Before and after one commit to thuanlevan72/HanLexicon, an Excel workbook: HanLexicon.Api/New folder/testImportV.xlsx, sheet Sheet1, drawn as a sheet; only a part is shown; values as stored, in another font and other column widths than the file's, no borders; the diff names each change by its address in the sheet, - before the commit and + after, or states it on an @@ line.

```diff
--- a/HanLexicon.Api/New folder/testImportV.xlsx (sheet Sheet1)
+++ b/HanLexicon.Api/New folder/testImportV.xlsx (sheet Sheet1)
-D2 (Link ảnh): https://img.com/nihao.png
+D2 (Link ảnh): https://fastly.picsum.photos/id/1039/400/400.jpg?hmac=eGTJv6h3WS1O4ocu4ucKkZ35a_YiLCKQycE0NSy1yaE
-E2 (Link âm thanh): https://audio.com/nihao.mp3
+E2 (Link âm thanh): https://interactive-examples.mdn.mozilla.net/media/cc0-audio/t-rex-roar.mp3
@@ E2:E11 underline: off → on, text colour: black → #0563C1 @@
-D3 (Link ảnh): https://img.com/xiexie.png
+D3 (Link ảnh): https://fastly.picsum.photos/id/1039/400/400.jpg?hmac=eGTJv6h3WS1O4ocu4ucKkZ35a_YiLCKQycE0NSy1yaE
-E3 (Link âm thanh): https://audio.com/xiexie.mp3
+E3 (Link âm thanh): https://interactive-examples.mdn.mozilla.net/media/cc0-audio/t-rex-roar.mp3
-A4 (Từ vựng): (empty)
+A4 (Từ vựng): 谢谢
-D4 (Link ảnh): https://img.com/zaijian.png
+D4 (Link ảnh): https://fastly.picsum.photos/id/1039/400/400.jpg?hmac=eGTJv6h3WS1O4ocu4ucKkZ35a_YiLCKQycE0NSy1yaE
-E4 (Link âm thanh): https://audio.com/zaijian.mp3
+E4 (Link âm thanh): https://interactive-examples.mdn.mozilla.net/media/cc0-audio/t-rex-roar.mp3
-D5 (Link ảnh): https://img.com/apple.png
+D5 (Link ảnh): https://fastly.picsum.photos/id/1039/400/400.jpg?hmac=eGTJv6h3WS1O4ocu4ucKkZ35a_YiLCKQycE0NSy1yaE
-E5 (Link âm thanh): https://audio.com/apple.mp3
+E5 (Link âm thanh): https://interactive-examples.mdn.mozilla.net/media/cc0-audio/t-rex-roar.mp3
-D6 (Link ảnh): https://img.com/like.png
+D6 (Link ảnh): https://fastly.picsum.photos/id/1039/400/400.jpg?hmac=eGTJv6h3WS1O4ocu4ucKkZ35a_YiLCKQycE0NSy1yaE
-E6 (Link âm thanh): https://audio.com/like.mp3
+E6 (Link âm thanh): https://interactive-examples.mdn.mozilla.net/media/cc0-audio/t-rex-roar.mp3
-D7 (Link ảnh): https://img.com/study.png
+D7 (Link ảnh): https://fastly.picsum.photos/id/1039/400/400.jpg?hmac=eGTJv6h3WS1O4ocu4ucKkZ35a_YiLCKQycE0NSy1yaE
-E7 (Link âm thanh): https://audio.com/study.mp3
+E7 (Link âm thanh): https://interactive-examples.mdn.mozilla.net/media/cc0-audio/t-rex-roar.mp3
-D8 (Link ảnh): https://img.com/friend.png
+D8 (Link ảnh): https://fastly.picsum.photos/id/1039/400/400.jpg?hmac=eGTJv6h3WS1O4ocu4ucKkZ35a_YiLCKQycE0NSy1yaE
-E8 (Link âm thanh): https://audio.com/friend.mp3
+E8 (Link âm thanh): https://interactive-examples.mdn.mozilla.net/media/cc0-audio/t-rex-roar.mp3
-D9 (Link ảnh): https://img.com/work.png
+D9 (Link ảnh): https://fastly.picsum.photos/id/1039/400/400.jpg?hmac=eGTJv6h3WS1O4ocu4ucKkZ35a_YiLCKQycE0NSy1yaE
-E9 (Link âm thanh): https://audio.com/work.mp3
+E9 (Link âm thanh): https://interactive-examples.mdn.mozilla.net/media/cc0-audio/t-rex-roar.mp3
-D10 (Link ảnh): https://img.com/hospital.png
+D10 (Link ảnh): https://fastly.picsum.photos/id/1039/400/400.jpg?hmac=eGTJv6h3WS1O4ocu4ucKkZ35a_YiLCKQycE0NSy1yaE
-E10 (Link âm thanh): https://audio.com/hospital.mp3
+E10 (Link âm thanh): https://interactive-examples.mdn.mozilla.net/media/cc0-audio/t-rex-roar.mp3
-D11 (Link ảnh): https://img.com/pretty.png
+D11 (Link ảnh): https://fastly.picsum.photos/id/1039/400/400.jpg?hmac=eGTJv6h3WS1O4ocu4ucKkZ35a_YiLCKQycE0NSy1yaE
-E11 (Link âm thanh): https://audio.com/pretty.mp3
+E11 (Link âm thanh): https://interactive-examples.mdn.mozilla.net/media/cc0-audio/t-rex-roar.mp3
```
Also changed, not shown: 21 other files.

--- Task to complete ---
Reproduce each record exactly as written above.

--- Answer area ---
Before and after one commit to thuanlevan72/HanLexicon, an Excel workbook: HanLexicon.Api/New folder/testImportV.xlsx, sheet Sheet1, drawn as a sheet; only a part is shown; values as stored, in another font and other column widths than the file's, no borders; the diff names each change by its address in the sheet, - before the commit and + after, or states it on an @@ line.

```diff
--- a/HanLexicon.Api/New folder/testImportV.xlsx (sheet Sheet1)
+++ b/HanLexicon.Api/New folder/testImportV.xlsx (sheet Sheet1)
-D2 (Link ảnh): https://img.com/nihao.png
+D2 (Link ảnh): https://fastly.picsum.photos/id/1039/400/400.jpg?hmac=eGTJv6h3WS1O4ocu4ucKkZ35a_YiLCKQycE0NSy1yaE
-E2 (Link âm thanh): https://audio.com/nihao.mp3
+E2 (Link âm thanh): https://interactive-examples.mdn.mozilla.net/media/cc0-audio/t-rex-roar.mp3
@@ E2:E11 underline: off → on, text colour: black → #0563C1 @@
-D3 (Link ảnh): https://img.com/xiexie.png
+D3 (Link ảnh): https://fastly.picsum.photos/id/1039/400/400.jpg?hmac=eGTJv6h3WS1O4ocu4ucKkZ35a_YiLCKQycE0NSy1yaE
-E3 (Link âm thanh): https://audio.com/xiexie.mp3
+E3 (Link âm thanh): https://interactive-examples.mdn.mozilla.net/media/cc0-audio/t-rex-roar.mp3
-A4 (Từ vựng): (empty)
+A4 (Từ vựng): 谢谢
-D4 (Link ảnh): https://img.com/zaijian.png
+D4 (Link ảnh): https://fastly.picsum.photos/id/1039/400/400.jpg?hmac=eGTJv6h3WS1O4ocu4ucKkZ35a_YiLCKQycE0NSy1yaE
-E4 (Link âm thanh): https://audio.com/zaijian.mp3
+E4 (Link âm thanh): https://interactive-examples.mdn.mozilla.net/media/cc0-audio/t-rex-roar.mp3
-D5 (Link ảnh): https://img.com/apple.png
+D5 (Link ảnh): https://fastly.picsum.photos/id/1039/400/400.jpg?hmac=eGTJv6h3WS1O4ocu4ucKkZ35a_YiLCKQycE0NSy1yaE
-E5 (Link âm thanh): https://audio.com/apple.mp3
+E5 (Link âm thanh): https://interactive-examples.mdn.mozilla.net/media/cc0-audio/t-rex-roar.mp3
-D6 (Link ảnh): https://img.com/like.png
+D6 (Link ảnh): https://fastly.picsum.photos/id/1039/400/400.jpg?hmac=eGTJv6h3WS1O4ocu4ucKkZ35a_YiLCKQycE0NSy1yaE
-E6 (Link âm thanh): https://audio.com/like.mp3
+E6 (Link âm thanh): https://interactive-examples.mdn.mozilla.net/media/cc0-audio/t-rex-roar.mp3
-D7 (Link ảnh): https://img.com/study.png
+D7 (Link ảnh): https://fastly.picsum.photos/id/1039/400/400.jpg?hmac=eGTJv6h3WS1O4ocu4ucKkZ35a_YiLCKQycE0NSy1yaE
-E7 (Link âm thanh): https://audio.com/study.mp3
+E7 (Link âm thanh): https://interactive-examples.mdn.mozilla.net/media/cc0-audio/t-rex-roar.mp3
-D8 (Link ảnh): https://img.com/friend.png
+D8 (Link ảnh): https://fastly.picsum.photos/id/1039/400/400.jpg?hmac=eGTJv6h3WS1O4ocu4ucKkZ35a_YiLCKQycE0NSy1yaE
-E8 (Link âm thanh): https://audio.com/friend.mp3
+E8 (Link âm thanh): https://interactive-examples.mdn.mozilla.net/media/cc0-audio/t-rex-roar.mp3
-D9 (Link ảnh): https://img.com/work.png
+D9 (Link ảnh): https://fastly.picsum.photos/id/1039/400/400.jpg?hmac=eGTJv6h3WS1O4ocu4ucKkZ35a_YiLCKQycE0NSy1yaE
-E9 (Link âm thanh): https://audio.com/work.mp3
+E9 (Link âm thanh): https://interactive-examples.mdn.mozilla.net/media/cc0-audio/t-rex-roar.mp3
-D10 (Link ảnh): https://img.com/hospital.png
+D10 (Link ảnh): https://fastly.picsum.photos/id/1039/400/400.jpg?hmac=eGTJv6h3WS1O4ocu4ucKkZ35a_YiLCKQycE0NSy1yaE
-E10 (Link âm thanh): https://audio.com/hospital.mp3
+E10 (Link âm thanh): https://interactive-examples.mdn.mozilla.net/media/cc0-audio/t-rex-roar.mp3
-D11 (Link ảnh): https://img.com/pretty.png
+D11 (Link ảnh): https://fastly.picsum.photos/id/1039/400/400.jpg?hmac=eGTJv6h3WS1O4ocu4ucKkZ35a_YiLCKQycE0NSy1yaE
-E11 (Link âm thanh): https://audio.com/pretty.mp3
+E11 (Link âm thanh): https://interactive-examples.mdn.mozilla.net/media/cc0-audio/t-rex-roar.mp3
```
Also changed, not shown: 21 other files.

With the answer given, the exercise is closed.